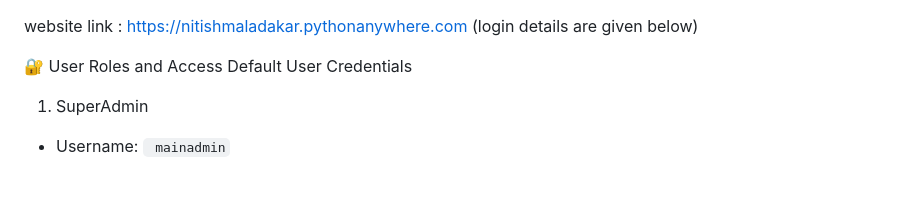
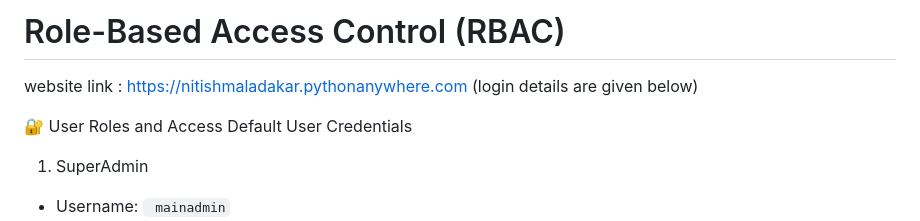
Before and after one commit to Nitishgithub2005/Multi-Organization-Management-System, a Markdown page: README.md, the part around the change. Rendered like a GitHub page; blank space fills up the shorter version.

```diff
--- a/README.md
+++ b/README.md
@@ -1,3 +1,5 @@
+<h1>Role-Based Access Control (RBAC)</h1>
+
 website link : https://nitishmaladakar.pythonanywhere.com
 	(login details are given below)
 
```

### [Work to be completed]
The lines you need are those holding the word "README"; copy each of them from the material above.

### [Response area]
Before and after one commit to Nitishgithub2005/Multi-Organization-Management-System, a Markdown page: README.md, the part around the change. Rendered like a GitHub page; blank space fills up the shorter version.
--- a/README.md
+++ b/README.md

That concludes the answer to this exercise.